Saved data entries

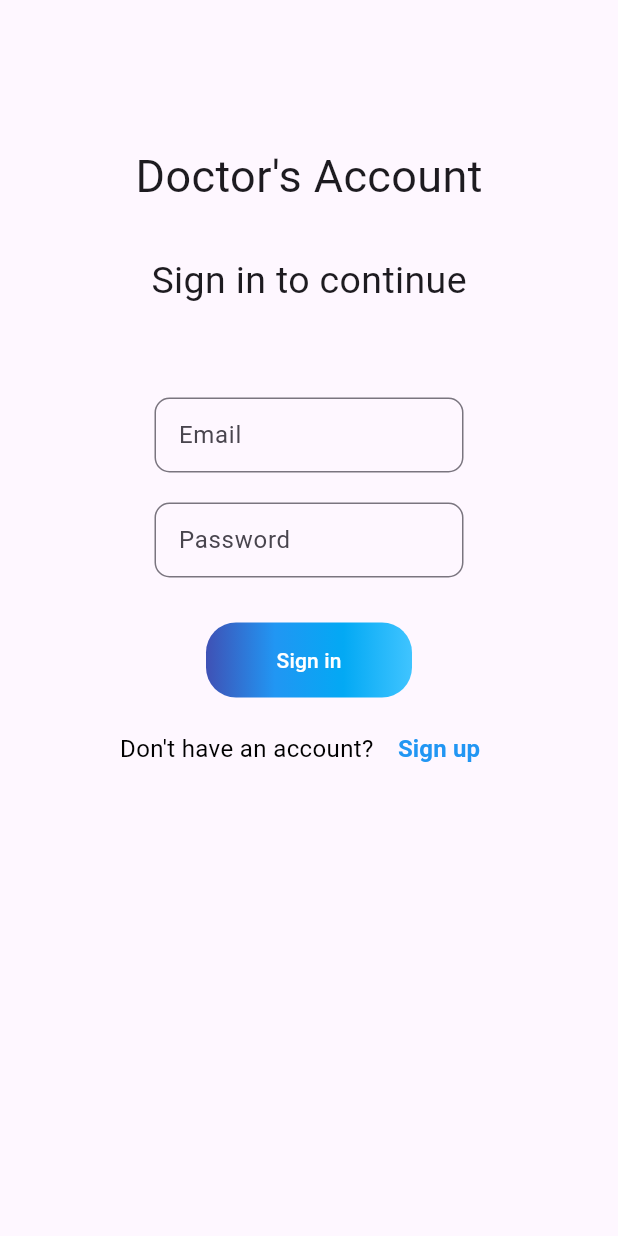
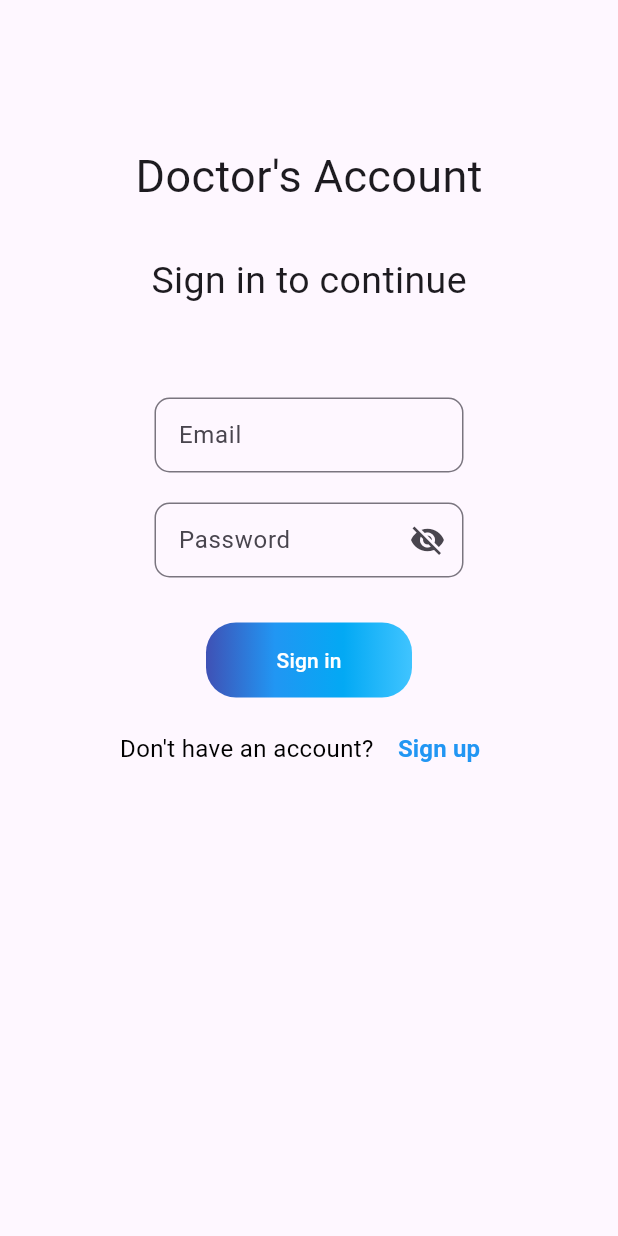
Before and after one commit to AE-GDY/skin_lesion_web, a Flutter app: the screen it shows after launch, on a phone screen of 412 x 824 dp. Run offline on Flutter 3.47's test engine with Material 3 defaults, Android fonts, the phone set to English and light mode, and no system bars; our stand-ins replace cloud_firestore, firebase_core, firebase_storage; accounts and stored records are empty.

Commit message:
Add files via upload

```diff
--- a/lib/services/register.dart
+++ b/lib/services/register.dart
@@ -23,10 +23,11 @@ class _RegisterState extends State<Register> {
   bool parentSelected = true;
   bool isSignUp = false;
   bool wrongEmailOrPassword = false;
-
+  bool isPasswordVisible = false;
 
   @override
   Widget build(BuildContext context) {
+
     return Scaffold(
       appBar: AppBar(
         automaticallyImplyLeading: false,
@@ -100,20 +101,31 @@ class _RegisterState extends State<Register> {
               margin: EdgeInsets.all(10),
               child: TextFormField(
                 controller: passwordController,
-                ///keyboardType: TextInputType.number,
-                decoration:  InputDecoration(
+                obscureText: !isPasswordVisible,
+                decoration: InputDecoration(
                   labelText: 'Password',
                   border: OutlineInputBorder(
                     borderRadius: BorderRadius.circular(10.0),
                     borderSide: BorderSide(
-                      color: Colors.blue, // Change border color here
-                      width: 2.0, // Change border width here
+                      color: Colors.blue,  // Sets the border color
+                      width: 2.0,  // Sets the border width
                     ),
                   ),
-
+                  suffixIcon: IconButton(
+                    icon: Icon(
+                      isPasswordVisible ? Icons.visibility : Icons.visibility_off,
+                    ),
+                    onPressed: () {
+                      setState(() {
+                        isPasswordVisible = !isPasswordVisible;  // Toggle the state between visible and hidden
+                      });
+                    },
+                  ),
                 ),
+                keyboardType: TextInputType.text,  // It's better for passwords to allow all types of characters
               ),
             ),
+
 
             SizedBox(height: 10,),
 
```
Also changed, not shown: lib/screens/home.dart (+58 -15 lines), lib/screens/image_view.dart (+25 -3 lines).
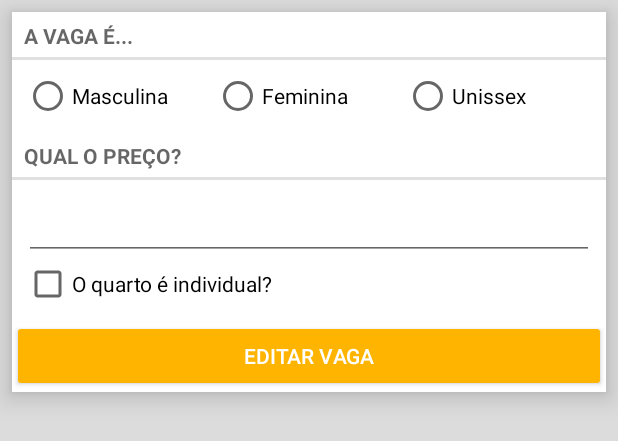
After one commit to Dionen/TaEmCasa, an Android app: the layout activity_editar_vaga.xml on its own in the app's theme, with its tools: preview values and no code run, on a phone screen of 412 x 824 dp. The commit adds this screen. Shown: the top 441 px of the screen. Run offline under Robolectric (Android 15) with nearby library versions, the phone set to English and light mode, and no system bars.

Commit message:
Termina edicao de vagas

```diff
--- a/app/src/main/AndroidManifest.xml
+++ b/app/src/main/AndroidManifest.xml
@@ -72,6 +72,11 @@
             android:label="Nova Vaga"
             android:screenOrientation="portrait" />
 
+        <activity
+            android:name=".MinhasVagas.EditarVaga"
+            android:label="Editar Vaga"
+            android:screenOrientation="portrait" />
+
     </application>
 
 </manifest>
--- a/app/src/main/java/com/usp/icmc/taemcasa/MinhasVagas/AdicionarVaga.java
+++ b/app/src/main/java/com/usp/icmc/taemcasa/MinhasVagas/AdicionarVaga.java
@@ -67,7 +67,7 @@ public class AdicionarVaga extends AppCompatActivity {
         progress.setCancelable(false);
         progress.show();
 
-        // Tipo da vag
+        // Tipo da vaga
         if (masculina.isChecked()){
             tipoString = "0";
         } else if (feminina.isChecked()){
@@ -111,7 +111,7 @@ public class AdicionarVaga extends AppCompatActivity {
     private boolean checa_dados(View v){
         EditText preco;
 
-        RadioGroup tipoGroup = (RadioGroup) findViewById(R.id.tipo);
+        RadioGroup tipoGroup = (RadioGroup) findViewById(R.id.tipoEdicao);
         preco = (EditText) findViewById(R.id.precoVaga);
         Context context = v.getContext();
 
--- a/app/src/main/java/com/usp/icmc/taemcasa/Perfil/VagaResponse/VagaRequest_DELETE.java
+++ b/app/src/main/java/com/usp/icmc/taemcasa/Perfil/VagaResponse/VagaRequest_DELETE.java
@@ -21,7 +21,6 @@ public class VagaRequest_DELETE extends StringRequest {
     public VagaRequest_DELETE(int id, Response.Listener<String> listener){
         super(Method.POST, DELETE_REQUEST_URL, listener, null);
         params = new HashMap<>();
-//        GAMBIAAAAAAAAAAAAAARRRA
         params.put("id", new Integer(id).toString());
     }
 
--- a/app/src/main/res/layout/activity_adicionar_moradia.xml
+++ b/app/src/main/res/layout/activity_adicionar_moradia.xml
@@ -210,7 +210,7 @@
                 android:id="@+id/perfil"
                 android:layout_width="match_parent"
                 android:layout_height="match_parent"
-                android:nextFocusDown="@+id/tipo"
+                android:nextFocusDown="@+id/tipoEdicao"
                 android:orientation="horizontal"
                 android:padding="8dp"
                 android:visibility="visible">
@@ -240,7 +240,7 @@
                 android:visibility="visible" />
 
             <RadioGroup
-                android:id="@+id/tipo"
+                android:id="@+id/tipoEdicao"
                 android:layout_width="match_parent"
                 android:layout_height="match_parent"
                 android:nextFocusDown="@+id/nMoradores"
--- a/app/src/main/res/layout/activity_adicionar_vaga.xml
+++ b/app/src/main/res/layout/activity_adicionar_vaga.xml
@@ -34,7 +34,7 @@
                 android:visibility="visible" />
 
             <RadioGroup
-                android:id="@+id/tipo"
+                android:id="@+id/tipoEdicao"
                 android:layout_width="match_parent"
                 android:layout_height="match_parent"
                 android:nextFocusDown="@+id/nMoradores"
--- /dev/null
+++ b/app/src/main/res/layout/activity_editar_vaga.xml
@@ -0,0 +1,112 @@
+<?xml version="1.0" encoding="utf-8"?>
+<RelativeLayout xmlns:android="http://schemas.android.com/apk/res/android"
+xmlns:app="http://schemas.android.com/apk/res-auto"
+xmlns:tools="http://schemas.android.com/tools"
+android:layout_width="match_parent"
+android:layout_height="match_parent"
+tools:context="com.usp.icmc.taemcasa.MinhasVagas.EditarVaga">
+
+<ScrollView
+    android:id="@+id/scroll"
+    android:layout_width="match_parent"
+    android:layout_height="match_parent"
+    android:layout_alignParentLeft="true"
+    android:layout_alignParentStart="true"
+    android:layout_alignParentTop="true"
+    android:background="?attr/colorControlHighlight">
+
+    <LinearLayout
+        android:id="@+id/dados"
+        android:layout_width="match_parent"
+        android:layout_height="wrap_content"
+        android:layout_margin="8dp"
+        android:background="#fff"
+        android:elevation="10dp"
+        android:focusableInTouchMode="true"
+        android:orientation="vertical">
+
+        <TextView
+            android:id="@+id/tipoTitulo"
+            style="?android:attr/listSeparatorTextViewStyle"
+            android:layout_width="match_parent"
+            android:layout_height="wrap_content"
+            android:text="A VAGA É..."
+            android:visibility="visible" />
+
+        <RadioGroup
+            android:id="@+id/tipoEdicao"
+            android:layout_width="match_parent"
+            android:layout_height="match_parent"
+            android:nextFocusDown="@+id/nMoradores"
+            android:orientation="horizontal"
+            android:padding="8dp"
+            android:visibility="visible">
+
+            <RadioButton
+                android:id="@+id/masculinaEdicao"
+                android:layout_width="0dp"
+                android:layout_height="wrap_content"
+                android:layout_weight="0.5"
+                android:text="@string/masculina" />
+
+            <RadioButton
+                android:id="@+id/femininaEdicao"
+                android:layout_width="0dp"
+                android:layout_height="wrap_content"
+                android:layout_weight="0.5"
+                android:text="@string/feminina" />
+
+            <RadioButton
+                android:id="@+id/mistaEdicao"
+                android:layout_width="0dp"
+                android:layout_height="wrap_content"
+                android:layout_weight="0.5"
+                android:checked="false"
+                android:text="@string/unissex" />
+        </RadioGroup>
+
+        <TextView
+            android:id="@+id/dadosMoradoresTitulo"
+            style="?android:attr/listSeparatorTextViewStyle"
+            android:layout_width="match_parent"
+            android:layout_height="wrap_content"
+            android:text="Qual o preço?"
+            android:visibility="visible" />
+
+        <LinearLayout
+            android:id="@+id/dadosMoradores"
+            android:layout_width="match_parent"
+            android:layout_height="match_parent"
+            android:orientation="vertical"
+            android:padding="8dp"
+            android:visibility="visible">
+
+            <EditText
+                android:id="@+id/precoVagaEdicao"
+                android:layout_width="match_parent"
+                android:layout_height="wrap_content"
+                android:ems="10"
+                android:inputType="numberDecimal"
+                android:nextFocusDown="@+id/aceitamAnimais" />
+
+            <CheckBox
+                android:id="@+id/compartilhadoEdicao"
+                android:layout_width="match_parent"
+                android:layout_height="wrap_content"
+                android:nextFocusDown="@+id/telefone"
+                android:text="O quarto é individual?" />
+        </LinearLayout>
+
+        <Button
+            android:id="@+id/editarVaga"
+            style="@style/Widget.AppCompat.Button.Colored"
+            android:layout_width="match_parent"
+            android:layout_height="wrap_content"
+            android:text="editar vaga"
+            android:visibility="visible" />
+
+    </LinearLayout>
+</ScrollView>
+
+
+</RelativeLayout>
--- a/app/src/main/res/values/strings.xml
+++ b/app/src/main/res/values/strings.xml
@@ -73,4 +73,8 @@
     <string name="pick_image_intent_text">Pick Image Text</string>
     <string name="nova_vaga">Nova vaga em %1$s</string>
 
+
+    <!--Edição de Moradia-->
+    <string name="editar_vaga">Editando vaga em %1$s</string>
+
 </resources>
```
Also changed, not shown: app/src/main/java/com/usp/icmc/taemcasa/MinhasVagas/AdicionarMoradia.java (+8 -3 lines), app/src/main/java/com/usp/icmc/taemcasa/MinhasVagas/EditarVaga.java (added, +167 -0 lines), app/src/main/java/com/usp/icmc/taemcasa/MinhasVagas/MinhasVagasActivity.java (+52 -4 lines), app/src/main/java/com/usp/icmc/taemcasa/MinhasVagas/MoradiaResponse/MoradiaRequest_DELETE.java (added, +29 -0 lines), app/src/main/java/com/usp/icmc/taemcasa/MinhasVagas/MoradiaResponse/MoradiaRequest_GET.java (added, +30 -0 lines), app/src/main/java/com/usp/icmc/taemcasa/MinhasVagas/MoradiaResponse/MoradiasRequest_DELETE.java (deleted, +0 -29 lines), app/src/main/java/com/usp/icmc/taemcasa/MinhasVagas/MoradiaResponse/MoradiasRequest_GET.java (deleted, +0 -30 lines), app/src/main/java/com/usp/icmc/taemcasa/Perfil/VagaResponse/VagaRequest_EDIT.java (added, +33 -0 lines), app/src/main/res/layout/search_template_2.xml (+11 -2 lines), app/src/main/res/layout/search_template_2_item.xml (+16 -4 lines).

**PROBLEM REQUIREMENTS**
Among the lines above, find each one containing the string "true" and copy it.

**EXERCISE SOLUTION**
   bool parentSelected = true;
+    android:layout_alignParentLeft="true"
+    android:layout_alignParentStart="true"
+    android:layout_alignParentTop="true"
+        android:focusableInTouchMode="true"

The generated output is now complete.